===== AVAILABLE RECORDS =====

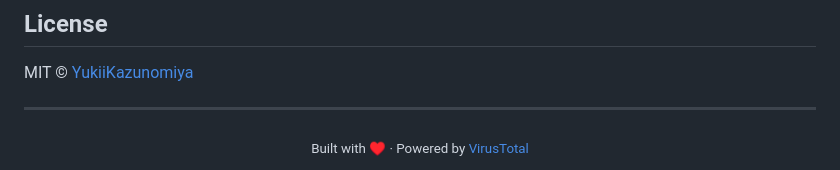
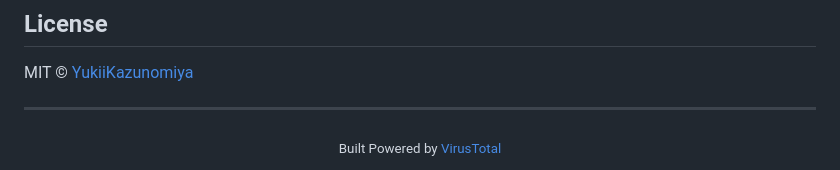
Before and after one commit to YukiiKazunomiya/shieldmorimori, a Markdown page: README.md, the part around the change. GitHub-like rendering.

Commit message:
Update footer text in README
Removed 'with ♥' from the footer text.

```diff
--- a/README.md
+++ b/README.md
@@ -217,5 +217,5 @@ MIT © [YukiiKazunomiya](https://github.com/YukiiKazunomiya)
 ---
 
 <div align="center">
-  <sub>Built with ♥ · Powered by <a href="https://www.virustotal.com">VirusTotal</a></sub>
+  <sub>Built Powered by <a href="https://www.virustotal.com">VirusTotal</a></sub>
 </div>
```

=====

- [EXERCISE PROMPT]: Output each entry above word for word. The pictures stay out.

- [TASK SOLUTION]:
Before and after one commit to YukiiKazunomiya/shieldmorimori, a Markdown page: README.md, the part around the change. GitHub-like rendering.

Commit message:
Update footer text in README
Removed 'with ♥' from the footer text.

```diff
--- a/README.md
+++ b/README.md
@@ -217,5 +217,5 @@ MIT © [YukiiKazunomiya](https://github.com/YukiiKazunomiya)
 ---
 
 <div align="center">
-  <sub>Built with ♥ · Powered by <a href="https://www.virustotal.com">VirusTotal</a></sub>
+  <sub>Built Powered by <a href="https://www.virustotal.com">VirusTotal</a></sub>
 </div>
```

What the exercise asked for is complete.